Display Settings:

Format

Send to:

Choose Destination
See comment in PubMed Commons below
Acta Oncol. 2011 Feb;50(2):167-78. doi: 10.3109/0284186X.2010.529822. Epub 2010 Nov 24.

Updated evidence in support of diet and exercise interventions in cancer survivors.

Author information

  • 1University of Alabama at Birmingham, USA.

Abstract

BACKGROUND:

A growing body of evidence suggests that diet and exercise behaviors and body weight status influence health-related outcomes after a cancer diagnosis. This review synthesizes the recent progress in lifestyle interventions in light of current guidelines put forth by the American Cancer Society (ACS), the World Cancer Research Fund/American Institute for Cancer Research (WCRF/AICR) and the American College of Sports Medicine (ACSM).

METHODS:

The PubMed database was searched for terms of cancer survivor(s) or neoplasms/survivor, cross-referenced with MeSH terms of lifestyle, health behavior, physical activity, exercise, body weight, obesity, weight loss, diet, nutrition, and intervention studies and limited to randomized controlled trials (RCTs) that had retention rates exceeding 75%.

RESULTS:

There has been an increase in the number and methodological rigor of the studies in this area, with 21 RCTs identified in the past three years. Results suggest that physical activity interventions are safe for cancer survivors and produce improvements in fitness, strength, physical function, and cancer-related psychosocial variables, whereas dietary interventions improve diet quality, nutrition-related biomarkers and body weight.
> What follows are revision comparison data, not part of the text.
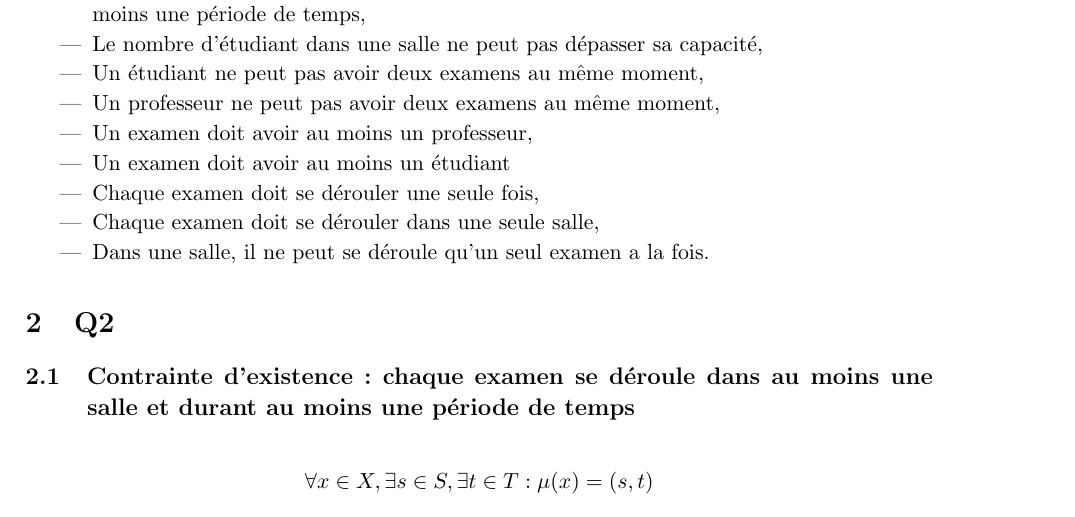
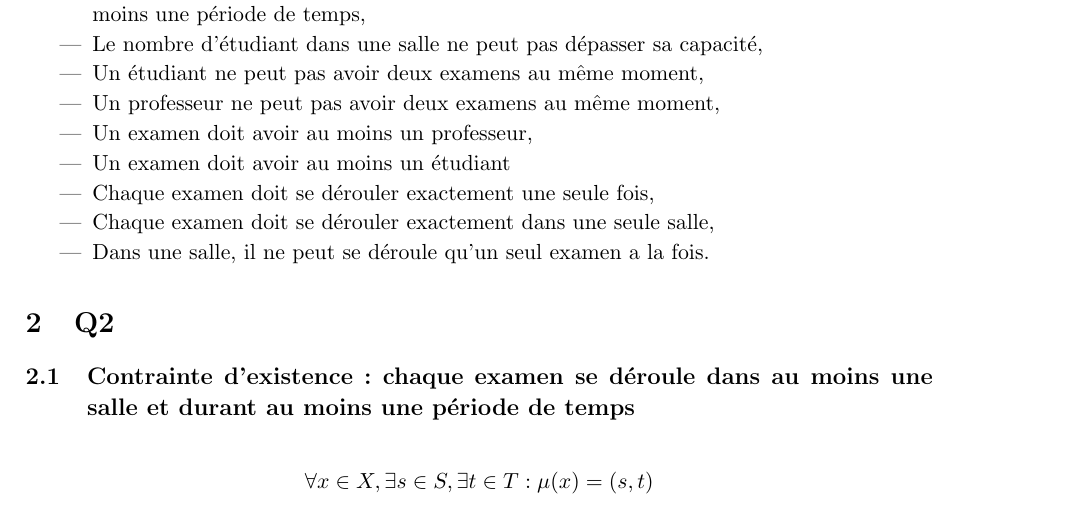
Before and after one commit to PierreGe/university-scheduling, a LaTeX document (rapport/rapport-infofond.tex): part of page 4 of 13, cut so that both start at the same text. Compiled offline with pdfLaTeX.

Commit message:
[add] exacteemnt

```diff
--- a/rapport/rapport-infofond.tex
+++ b/rapport/rapport-infofond.tex
@@ -58,8 +58,8 @@ Les contraintes sont les suivantes :
   \item Un professeur ne peut pas avoir deux examens au même moment,
   \item Un examen doit avoir au moins un professeur,
   \item Un examen doit avoir au moins un étudiant
-  \item Chaque examen doit se dérouler une seule fois,
-  \item Chaque examen doit se dérouler dans une seule salle,
+  \item Chaque examen doit se dérouler exactement une seule fois,
+  \item Chaque examen doit se dérouler exactement dans une seule salle,
   \item Dans une salle, il ne peut se déroule qu'un seul examen a la fois.
 \end{itemize}
 
```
Preliminary evidence also suggests that diet and exercise may positively influence biomarkers associated with progressive disease and overall survival (e.g., insulin levels, oxidative DNA damage, tumor proliferation rates).

DISCUSSION:

The evidence base regarding health-related benefits of increased physical activity, an improved diet, and weight control continues to expand. Due to the large (and increasing) number of cancer survivors, more research is needed that tests the impact of lifestyle change on health-related outcomes in this population, especially research that focuses on high-reach, sustainable interventions that recruit diverse, representative samples to help increase the generalizability of findings to the population at large. Concurrent research also needs to address relative benefit in relation to various subpopulations as defined by phenotype, genotype, and/or exposures to treatment, and other lifestyle and environmental factors.

PMID:
21091401
[PubMed - indexed for MEDLINE]
PMCID:
PMC3228995
Free PMC Article
PubMed Commons home

PubMed Commons

0 comments
How to join PubMed Commons

    Supplemental Content

    Full text links

    Icon for Informa Healthcare Icon for PubMed Central
    Loading ...
    Write to the Help Desk